The MERS virus has killed 58 individuals globally, with 49 of the fatal cases originating from Saudi Arabia (AP)
Saudi Arabia announced Thursday that the Kingdom is MERS-free ahead of Sunday's annual hajj, according to AFP sources. The deadly virus, which has already killed 58 individuals globally, "has not been detected among any of the pilgrims," said Health Minister Abdullah al-Rabia.
With more than 84% of the fatal cases reported globally originating from the Kingdom, Saudi authorities have implemented very strict measures to control any potential epidemics among the approximatey two million pilgrims who will be in Saudi Arabia for hajj.
Rabia said that approximately 600 public health employees will be deployed at the Jeddah international airport to screen pilgrims arriving into the Kingdom to ensure they are MERS-free and have necessary vaccinations. Saudi Arabia has urged pilgrims to wear face masks and has encouraged the elderly and chronically ill to avoid Hajj this year.
No vaccine exists for MERS, and it is considered a "deadlier, less-transmissible cousin of the SARS virus," which infected 8,273 people, according to the report.

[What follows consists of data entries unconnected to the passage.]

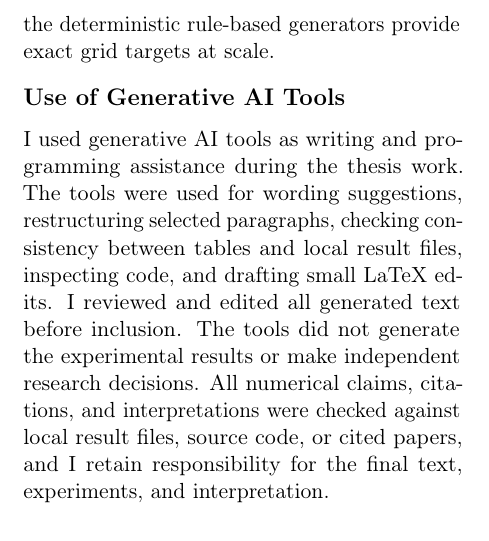
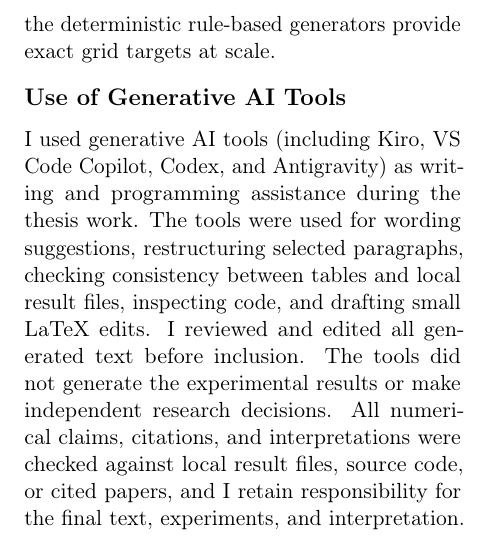
Before and after one commit to Albertsteenstrup/trm-llm-bridge, a LaTeX paper (paper/main.tex): part of one column of page 23 of 23, cut so that both start at the same text. Compiled offline with pdfLaTeX.

Commit message:
update main

```diff
--- a/paper/main.tex
+++ b/paper/main.tex
@@ -1097,7 +1097,7 @@
 
 
 \section*{Use of Generative AI Tools}
-I used generative AI tools as writing and programming assistance during the thesis work.
+I used generative AI tools (including Kiro, VS Code Copilot, Codex, and Antigravity) as writing and programming assistance during the thesis work.
 The tools were used for wording suggestions, restructuring selected paragraphs, checking consistency between tables and local result files, inspecting code, and drafting small LaTeX edits.
 I reviewed and edited all generated text before inclusion.
 The tools did not generate the experimental results or make independent research decisions.
```
Also changed, not shown: paper/main.pdf.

As one of the largest gatherings in the world, many fear that the annual Hajj pilgrimage will lead to widsepread MERS epidemics when pilgrims return to their home countries.